(Dataset extract)

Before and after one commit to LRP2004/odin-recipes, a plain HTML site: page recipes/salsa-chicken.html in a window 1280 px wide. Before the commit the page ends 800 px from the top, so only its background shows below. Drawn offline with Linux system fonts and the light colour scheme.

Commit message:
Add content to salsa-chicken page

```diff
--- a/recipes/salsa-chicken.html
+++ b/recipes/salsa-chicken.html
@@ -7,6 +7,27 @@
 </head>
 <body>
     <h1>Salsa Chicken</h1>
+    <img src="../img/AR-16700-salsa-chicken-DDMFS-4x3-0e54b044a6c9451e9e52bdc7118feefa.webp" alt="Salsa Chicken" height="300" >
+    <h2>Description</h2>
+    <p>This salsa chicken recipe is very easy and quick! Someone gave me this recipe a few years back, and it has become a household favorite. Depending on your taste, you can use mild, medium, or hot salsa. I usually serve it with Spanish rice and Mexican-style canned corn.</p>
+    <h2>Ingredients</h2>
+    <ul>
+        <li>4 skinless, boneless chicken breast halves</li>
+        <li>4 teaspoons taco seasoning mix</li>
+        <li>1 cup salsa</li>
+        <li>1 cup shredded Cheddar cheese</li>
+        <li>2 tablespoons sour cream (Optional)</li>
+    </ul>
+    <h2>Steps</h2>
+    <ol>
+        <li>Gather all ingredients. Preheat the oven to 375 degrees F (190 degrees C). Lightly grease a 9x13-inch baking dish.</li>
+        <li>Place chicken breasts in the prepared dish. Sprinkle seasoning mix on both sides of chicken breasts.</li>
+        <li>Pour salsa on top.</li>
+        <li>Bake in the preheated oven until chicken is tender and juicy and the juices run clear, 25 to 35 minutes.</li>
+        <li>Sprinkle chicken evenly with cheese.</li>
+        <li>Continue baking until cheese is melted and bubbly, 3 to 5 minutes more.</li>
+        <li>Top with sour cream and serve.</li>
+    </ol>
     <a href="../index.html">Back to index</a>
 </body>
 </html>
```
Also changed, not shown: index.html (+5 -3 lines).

(End Dataset extract)

◆ Description of the task: Please tally the lines of the data in which the string "serve" appears and write only the total.

◆ Result of the task: 2